I wear my Trayvon hoodie to remind myself that I am no better than any Black person – from the brother on the corner smoking something to the Black person in the board room, we are all the same. When I am dining at a Michelin star restaurant or staying at a five star hotel, I take you all with me, and I love it. I don’t shy away from being and knowing that I am the “Only Nigger in first class.”
I wear the Trayvon hoodie in memory of the other Black people who are victims of police terrorism. When I am riding Bart I think of Oscar Grant. When I see Black men with their hands up, I remember Mike Brown. If there are brothers on the corner trying to make it, I see Eric Garner. If I watch a Black man get pulled over, I remember Philando Castille.
I wear my Trayvon hoodie because I want to continue in the tradition of Black people documenting our struggle on paper. From Fredrick Douglas, Frantz Fanon, Langston Hughes, James Baldwin, Ida B Wells-Barnett, George Jackson, Derrick Bell, to Dr. Tommy J Curry and Michelle Alexander, I hope to follow these great people in humanizing the Black man and moving him from dangerous caricature to human being.

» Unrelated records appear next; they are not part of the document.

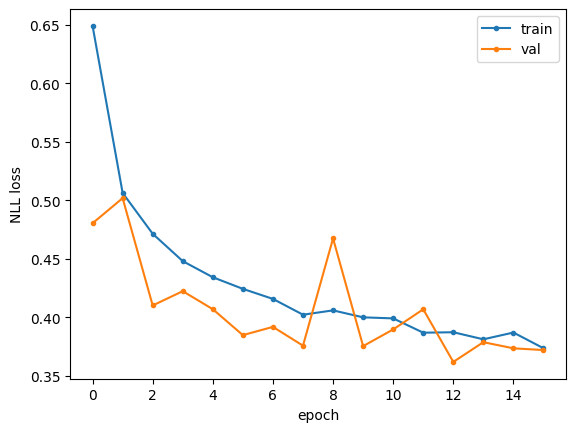
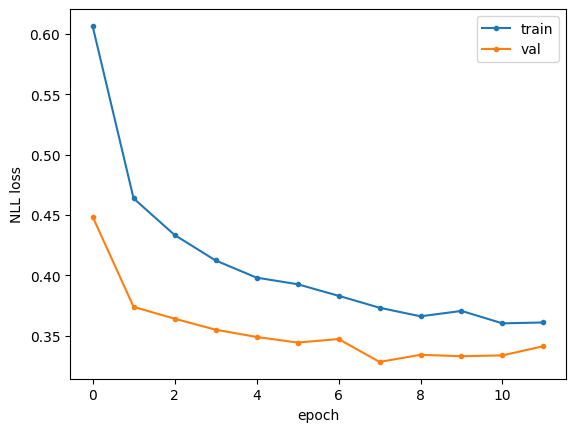
Drop last (non-full) batch

diff --git a/datamodule.py b/datamodule.py
@@ -12,7 +12,7 @@ class FashionMNISTDataModule(pl.LightningDataModule):
         super().__init__()
         self.data_dir = data_dir
         self.transform = transforms.Compose([transforms.ToTensor(),
-                                             transforms.Normalize((0.5,), (0.5,))])
+                                             transforms.Normalize((0.1307,), (0.3081,))])
         self.batch_size = batch_size
         self.n_workers = 3
         self.train_val_split = train_val_split
@@ -36,13 +36,13 @@ class FashionMNISTDataModule(pl.LightningDataModule):
             self.mnist_predict = FashionMNIST(self.data_dir, train=False, transform=self.transform)
 
     def train_dataloader(self):
-        return DataLoader(self.mnist_train, batch_size=self.batch_size, num_workers=self.n_workers)
+        return DataLoader(self.mnist_train, batch_size=self.batch_size, num_workers=self.n_workers, drop_last=True)
 
     def val_dataloader(self):
-        return DataLoader(self.mnist_val, batch_size=self.batch_size, num_workers=self.n_workers)
+        return DataLoader(self.mnist_val, batch_size=self.batch_size, num_workers=self.n_workers, drop_last=True)
 
     def test_dataloader(self):
-        return DataLoader(self.mnist_test, batch_size=self.batch_size, num_workers=self.n_workers)
+        return DataLoader(self.mnist_test, batch_size=self.batch_size, num_workers=self.n_workers, drop_last=True)
 
     def predict_dataloader(self):
-        return DataLoader(self.mnist_predict, batch_size=32, num_workers=self.n_workers)
+        return DataLoader(self.mnist_predict, batch_size=self.batch_size, num_workers=self.n_workers, drop_last=True)

diff --git a/model.py b/model.py
@@ -59,8 +59,7 @@ class FCNModule(pl.LightningModule):
     def validation_epoch_end(self, outputs):
         losses = sum([output["val_loss"].detach().item() for output in outputs])
         self.losses_history['val'].append(losses / len(outputs))
-        # Discard last batch accuracy since that batch has fewer items
-        accuracies = torch.stack([outputs[i]["batch_acc"] for i in range(len(outputs) - 1)])
+        accuracies = torch.stack([output["batch_acc"] for output in outputs])
         print(' Validation Accuracy %0.6f' % torch.mean(accuracies).item())
 
     def test_step(self, batch, batch_idx):
@@ -72,8 +71,7 @@ class FCNModule(pl.LightningModule):
         return {"test_loss": loss, "batch_acc": acc}
 
     def test_epoch_end(self, outputs):
-        # Discard the last batch accuracy since that batch has fewer items
-        accuracies = torch.stack([outputs[i]["batch_acc"] for i in range(len(outputs) - 1)])
+        accuracies = torch.stack([output["batch_acc"] for output in outputs])
         self.log('TestAcc', torch.mean(accuracies).item())
 
     def configure_optimizers(self):

diff --git a/train.py b/train.py
@@ -1,5 +1,4 @@
 import os
-
 import hydra
 from omegaconf import OmegaConf, DictConfig
 from pytorch_lightning.callbacks import EarlyStopping
@@ -23,7 +22,7 @@ def my_app(cfg: DictConfig):
     fcn = FCNModule(cfg.opt)
 
     # train model
-    callback = EarlyStopping(monitor="val_loss", mode="min")
+    callback = EarlyStopping(monitor="val_loss", mode="min", patience=4)
     trainer = pl.Trainer(max_epochs=cfg.params.epochs, accelerator='gpu', callbacks=[callback])
 
     trainer.fit(model=fcn, datamodule=data)
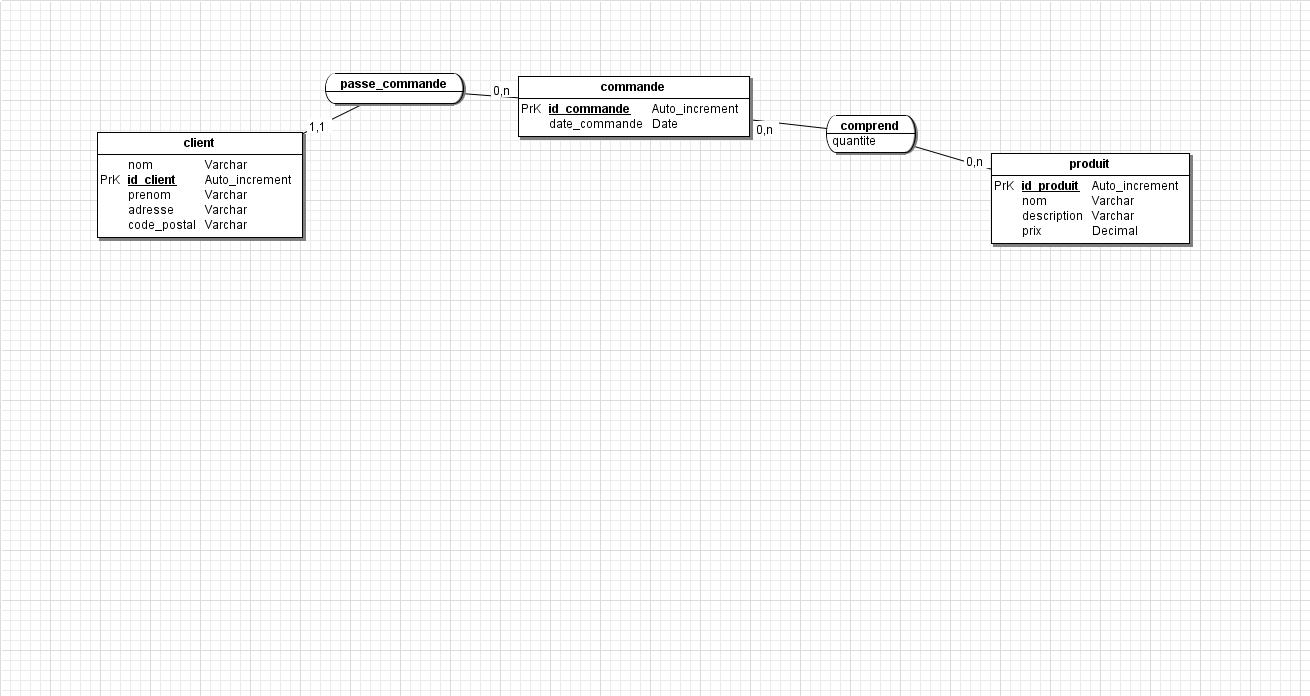
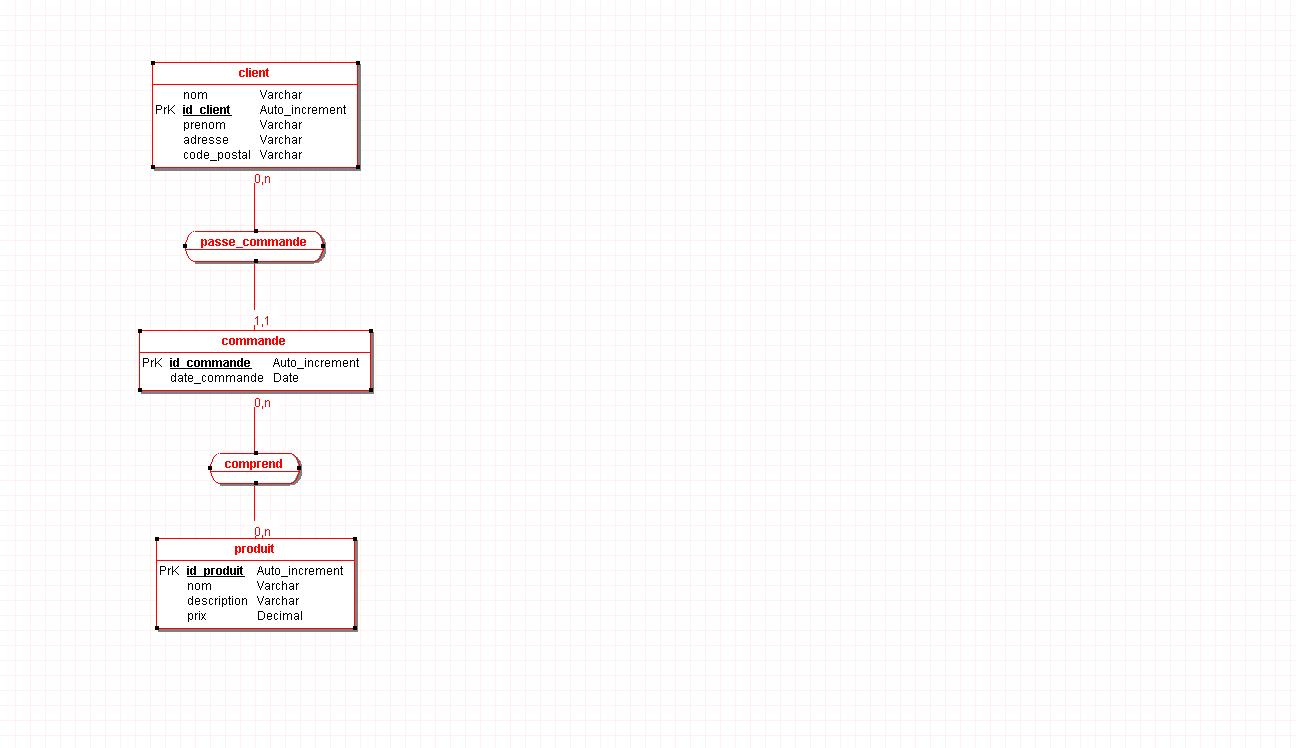
Modification mcd

diff --git a/ConsoleEntity/Properties/AssemblyInfo.cs b/ConsoleEntity/Properties/AssemblyInfo.cs
@@ -2,35 +2,35 @@
 using System.Runtime.CompilerServices;
 using System.Runtime.InteropServices;
 
-// Les informations générales relatives à un assembly dépendent de 
-// l'ensemble d'attributs suivant. Changez les valeurs de ces attributs pour modifier les informations
-// associées à un assembly.
+// General Information about an assembly is controlled through the following 
+// set of attributes. Change these attribute values to modify the information
+// associated with an assembly.
 [assembly: AssemblyTitle("ConsoleEntity")]
 [assembly: AssemblyDescription("")]
 [assembly: AssemblyConfiguration("")]
-[assembly: AssemblyCompany("")]
+[assembly: AssemblyCompany("Microsoft")]
 [assembly: AssemblyProduct("ConsoleEntity")]
-[assembly: AssemblyCopyright("Copyright ©  2017")]
+[assembly: AssemblyCopyright("Copyright © Microsoft 2017")]
 [assembly: AssemblyTrademark("")]
 [assembly: AssemblyCulture("")]
 
-// L'affectation de la valeur false à ComVisible rend les types invisibles dans cet assembly 
-// aux composants COM.  Si vous devez accéder à un type dans cet assembly à partir de 
-// COM, affectez la valeur true à l'attribut ComVisible sur ce type.
+// Setting ComVisible to false makes the types in this assembly not visible 
+// to COM components.  If you need to access a type in this assembly from 
+// COM, set the ComVisible attribute to true on that type.
 [assembly: ComVisible(false)]
 
-// Le GUID suivant est pour l'ID de la typelib si ce projet est exposé à COM
-[assembly: Guid("de0ca0f5-5012-43c9-9728-bab2264e4604")]
+// The following GUID is for the ID of the typelib if this project is exposed to COM
+[assembly: Guid("b9233132-fc79-4cf0-b59f-fcbf1f09c690")]
 
-// Les informations de version pour un assembly se composent des quatre valeurs suivantes :
+// Version information for an assembly consists of the following four values:
 //
-//      Version principale
-//      Version secondaire 
-//      Numéro de build
-//      Révision
+//      Major Version
+//      Minor Version 
+//      Build Number
+//      Revision
 //
-// Vous pouvez spécifier toutes les valeurs ou indiquer les numéros de build et de révision par défaut 
-// en utilisant '*', comme indiqué ci-dessous :
+// You can specify all the values or you can default the Build and Revision Numbers 
+// by using the '*' as shown below:
 // [assembly: AssemblyVersion("1.0.*")]
 [assembly: AssemblyVersion("1.0.0.0")]
 [assembly: AssemblyFileVersion("1.0.0.0")]

diff --git a/ConsoleEntity/CommandeContext.cs b/ConsoleEntity/CommandeContext.cs
@@ -1,0 +1,60 @@
+namespace ConsoleEntity
+{
+	using System;
+	using System.Data.Entity;
+	using System.ComponentModel.DataAnnotations.Schema;
+	using System.Linq;
+
+	public partial class CommandeContext : DbContext
+	{
+		public CommandeContext()
+			: base("name=CommandeContext")
+		{
+		}
+
+		public virtual DbSet<client> clients { get; set; }
+		public virtual DbSet<commande> commandes { get; set; }
+		public virtual DbSet<produit> produits { get; set; }
+
+		protected override void OnModelCreating(DbModelBuilder modelBuilder)
+		{
+			modelBuilder.Entity<client>()
+				.Property(e => e.nom)
+				.IsUnicode(false);
+
+			modelBuilder.Entity<client>()
+				.Property(e => e.prenom)
+				.IsUnicode(false);
+
+			modelBuilder.Entity<client>()
+				.Property(e => e.adresse)
+				.IsUnicode(false);
+
+			modelBuilder.Entity<client>()
+				.Property(e => e.code_postal)
+				.IsUnicode(false);
+
+			modelBuilder.Entity<client>()
+				.HasMany(e => e.commandes)
+				.WithRequired(e => e.client)
+				.WillCascadeOnDelete(false);
+
+			modelBuilder.Entity<commande>()
+				.HasMany(e => e.produits)
+				.WithMany(e => e.commandes)
+				.Map(m => m.ToTable("comprend").MapLeftKey("id_commande").MapRightKey("id_produit"));
+
+			modelBuilder.Entity<produit>()
+				.Property(e => e.nom)
+				.IsUnicode(false);
+
+			modelBuilder.Entity<produit>()
+				.Property(e => e.description)
+				.IsUnicode(false);
+
+			modelBuilder.Entity<produit>()
+				.Property(e => e.prix)
+				.HasPrecision(8, 2);
+		}
+	}
+}

diff --git a/ConsoleEntity/client.cs b/ConsoleEntity/client.cs
@@ -9,6 +9,12 @@ namespace ConsoleEntity
     [Table("client")]
     public partial class client
     {
+        [System.Diagnostics.CodeAnalysis.SuppressMessage("Microsoft.Usage", "CA2214:DoNotCallOverridableMethodsInConstructors")]
+        public client()
+        {
+            commandes = new HashSet<commande>();
+        }
+
         [Required]
         [StringLength(40)]
         public string nom { get; set; }
@@ -20,6 +26,7 @@ namespace ConsoleEntity
         [StringLength(25)]
         public string prenom { get; set; }
 
+        [Required]
         [StringLength(400)]
         public string adresse { get; set; }
 
@@ -27,8 +34,7 @@ namespace ConsoleEntity
         [StringLength(25)]
         public string code_postal { get; set; }
 
-        public int id_commande { get; set; }
-
-        public virtual commande commande { get; set; }
+        [System.Diagnostics.CodeAnalysis.SuppressMessage("Microsoft.Usage", "CA2227:CollectionPropertiesShouldBeReadOnly")]
+        public virtual ICollection<commande> commandes { get; set; }
     }
 }

diff --git a/ConsoleEntity/commande.cs b/ConsoleEntity/commande.cs
@@ -12,8 +12,7 @@ namespace ConsoleEntity
         [System.Diagnostics.CodeAnalysis.SuppressMessage("Microsoft.Usage", "CA2214:DoNotCallOverridableMethodsInConstructors")]
         public commande()
         {
-            clients = new HashSet<client>();
-            comprends = new HashSet<comprend>();
+            produits = new HashSet<produit>();
         }
 
         [Key]
@@ -21,10 +20,11 @@ namespace ConsoleEntity
 
         public DateTime? date_commande { get; set; }
 
-        [System.Diagnostics.CodeAnalysis.SuppressMessage("Microsoft.Usage", "CA2227:CollectionPropertiesShouldBeReadOnly")]
-        public virtual ICollection<client> clients { get; set; }
+        public int id_client { get; set; }
+
+        public virtual client client { get; set; }
 
         [System.Diagnostics.CodeAnalysis.SuppressMessage("Microsoft.Usage", "CA2227:CollectionPropertiesShouldBeReadOnly")]
-        public virtual ICollection<comprend> comprends { get; set; }
+        public virtual ICollection<produit> produits { get; set; }
     }
 }

diff --git a/ConsoleEntity/produit.cs b/ConsoleEntity/produit.cs
@@ -12,7 +12,7 @@ namespace ConsoleEntity
         [System.Diagnostics.CodeAnalysis.SuppressMessage("Microsoft.Usage", "CA2214:DoNotCallOverridableMethodsInConstructors")]
         public produit()
         {
-            comprends = new HashSet<comprend>();
+            commandes = new HashSet<commande>();
         }
 
         [Key]
@@ -22,12 +22,13 @@ namespace ConsoleEntity
         [StringLength(25)]
         public string nom { get; set; }
 
+        [Required]
         [StringLength(400)]
         public string description { get; set; }
 
-        public decimal? prix { get; set; }
+        public decimal prix { get; set; }
 
         [System.Diagnostics.CodeAnalysis.SuppressMessage("Microsoft.Usage", "CA2227:CollectionPropertiesShouldBeReadOnly")]
-        public virtual ICollection<comprend> comprends { get; set; }
+        public virtual ICollection<commande> commandes { get; set; }
     }
 }

diff --git a/ConsoleEntity/Program.cs b/ConsoleEntity/Program.cs
@@ -6,10 +6,10 @@ using System.Threading.Tasks;
 
 namespace ConsoleEntity
 {
-    class Program
-    {
-        static void Main(string[] args)
-        {
-        }
-    }
+	class Program
+	{
+		static void Main(string[] args)
+		{
+		}
+	}
 }
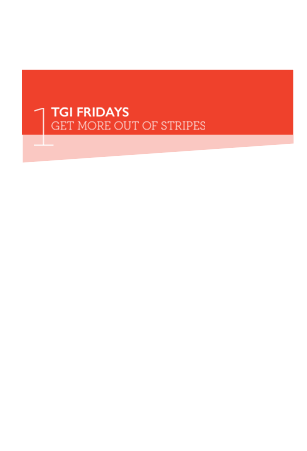
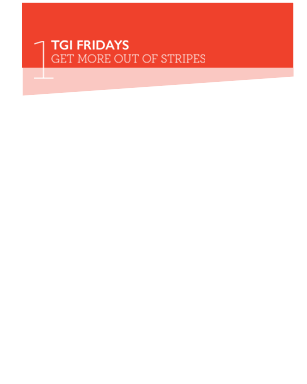
fixed stlye issues and bugs

Changed region(s): [[0.0586, 0.0, 0.9674, 0.375]]

diff --git a/styles/index.css b/styles/index.css
@@ -87,6 +87,9 @@ section p {
 }
 
 h2 {
+	font-family: ;
+	font-size: 25px;
+	letter-spacing: -0.5px;
 	padding: 0 5px;
 }
 
@@ -124,94 +127,27 @@ section button {
 	color: #dc3d28;
 }
 
-/*footer styles*/
-
-footer {
-	background-color: #32323a;
-	padding: 10px;
-	text-align: center;
-	color: #78797d;
-	font-family: "BioRhyme", serif;
-	font-style: oblique;
-}
-
-footer p {
-	font-weight: bold;
-}
-
-footer img {
-	height: 35px;
-}
-
 /*styles for case studies*/
 
+
 .case-sub-head {
-	padding-bottom: 100px;
+	padding-bottom: 10px;
 	text-align: center;
 }
 
-.tgif-img {
-	background-image: url(../images/tgif-img1.PNG);
-	background-repeat: no-repeat;
-	height: 307px;
-	width: 300px;
-	margin: auto;
-}
-
-.tgif-img img {
-	position: relative;
-	left: 20px;
-	top: -90px;
-}
-
-.lego-img {
-	background-image: url(../images/legos-img1.png);
-	background-repeat: no-repeat;
-	height: 290px;
-	width: 250px;
-	margin: auto;
-}
-
-lego-img img {
-	position: relative;
-
-	padding-right: 30px;
-}
-
-.seaworld-img {
-	background-image: url(../images/sea-world-img1.png);
-	background-repeat: no-repeat;
-	height: 275px;
-	width: 277px;
-	margin: auto;
-}
-
-.seaworld-img img {
-	position: relative;
-	left: 20px;
-	top: -30px;	
-}
-
-.case-img {
-	display: inline-block;
-}
-
-.case-sub-head {
-	float: left;
-}
-
-.case-sub-head h2{
+.case-sub-head h2{ 
 	padding-bottom: 20px;
 }
 
-h2 {
-	font-family: "BioRhyme", serif;
+.overlay {
+	position: absolute;
+	z-index: 2;
 }
 
 h2 span {
-	font-size: 45px;
-	font-weight: bold;
+	font-size: 35px;
 }
+
 /*styles for animated menu button*/
 
  .navbar-toggle {
@@ -304,9 +240,28 @@ ol, ul {
 	margin-top: 20px;
 }
 
+/*footer styles*/
+
+footer {
+	background-color: #32323a;
+	padding: 10px;
+	text-align: center;
+	color: #78797d;
+	font-family: "BioRhyme", serif;
+	font-style: oblique;
+}
+
+footer p {
+	font-weight: bold;
+}
+
+footer img {
+	height: 35px;
+}
+
 /*media queries (min-width 768px)*/
 @media (min-width: 768px) {
-	
+/*	nav styles*/
 	.navbar {
 		margin: auto;
 		height: 0px;
@@ -326,6 +281,51 @@ ol, ul {
 		border-bottom: none;
 		margin: 0;
 	}
+	
+/*	main styles*/
+	
+	.case-sub-head {
+		float: left;
+		margin-left: 140px;
+		margin-bottom: 100px;
+ }
+	
+	h2 {
+		font-family: "BioRhyme", serif;
+		font-size: 23px;
+	}
+	
+	h2 span {
+		font-size: 33px;
+		font-weight: bold;
+  }
+/*	image styles*/
+	
+	.layered-img {
+		float: right;
+	}
+	
+	.tgif-img {
+		position: relative; 
+		right: 140px;
+		z-index: 1;
+	}
+	
+	.lego-img {
+		position: relative;
+		right: 130px;
+		z-index: 0;
+	}
+	.sea-img {
+		position: relative;
+		left: 450px;
+		z-index: 2;
+	}
+	
+	.case-container {
+		margin: auto;
+	}
+	
 }
 
 ::-webkit-scrollbar {

diff --git a/index.html b/index.html
@@ -109,22 +109,27 @@
 		</div>
 				
 			</section>
-			<section id="case-studies" class="row">
-				<div class="case-sub-head">
-					<h2>FEATURED LEARNINGS<br /><span>&amp; CASE STUDIES</span></h2>
-					<button class="case-btn" type="button">SEE ALL CASE STUDIES</button>
-				</div>
-				<div class="case-content">
-					<div class="case-img wow fadeInUp tgif-img">
-						<img class="wow fadeInDown" src="images/tgif2.png">
+			<section id="case-studies" class="case-content row">
+				<div class="case-container">
+					<div class="case-sub-head">
+						<h2>FEATURED LEARNINGS<br /><span>&amp; CASE STUDIES</span></h2>
+						<button class="case-btn" type="button">SEE ALL CASE STUDIES</button>
 					</div>
-					<div class="case-img wow fadeInUp lego-img">
-						<img class"wow fadeInDown" src="images/legos2.png">
+				  <div class="case-imgs">
+					<div class="tgif-img layered-img wow fadeInUp">
+						<img class="overlay wow fadeInDown" src="images/tgif2.png">
+						<img class="layer-two wow fadeInUp" src="images/tgif-img1.png">
 					</div>
-					<div class="case-img wow fadeInUp seaworld-img">
-						<img class="wow fadeInDown" src="images/sea-world2.png">
+					<div class="lego-img layered-img">
+						<img class="overlay wow fadeInDown" src="images/legos2.png">
+						<img class="wow fadeInUp" src="images/legos-img1.png">
 					</div>
-				</div>
+					<div class="sea-img layered-img">
+						<img class="overlay wow fadeInDown" src="images/sea-world2.png">
+						<img class="wow fadeInUp" src="images/sea-world-img1.png">
+					</div>
+				  </div>
+			  </div>
 			</section>
 		</div>	
 		<footer>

I wear my Trayvon hoodie because more than anything, I want to live. I want to experience, I want to learn, I want to touch, I want to change the world and leave a mark on it for the greater good, just like Trayvon Martin did.
RIP Trayvon Benjamin Martin February 5, 1995 – February 26, 2012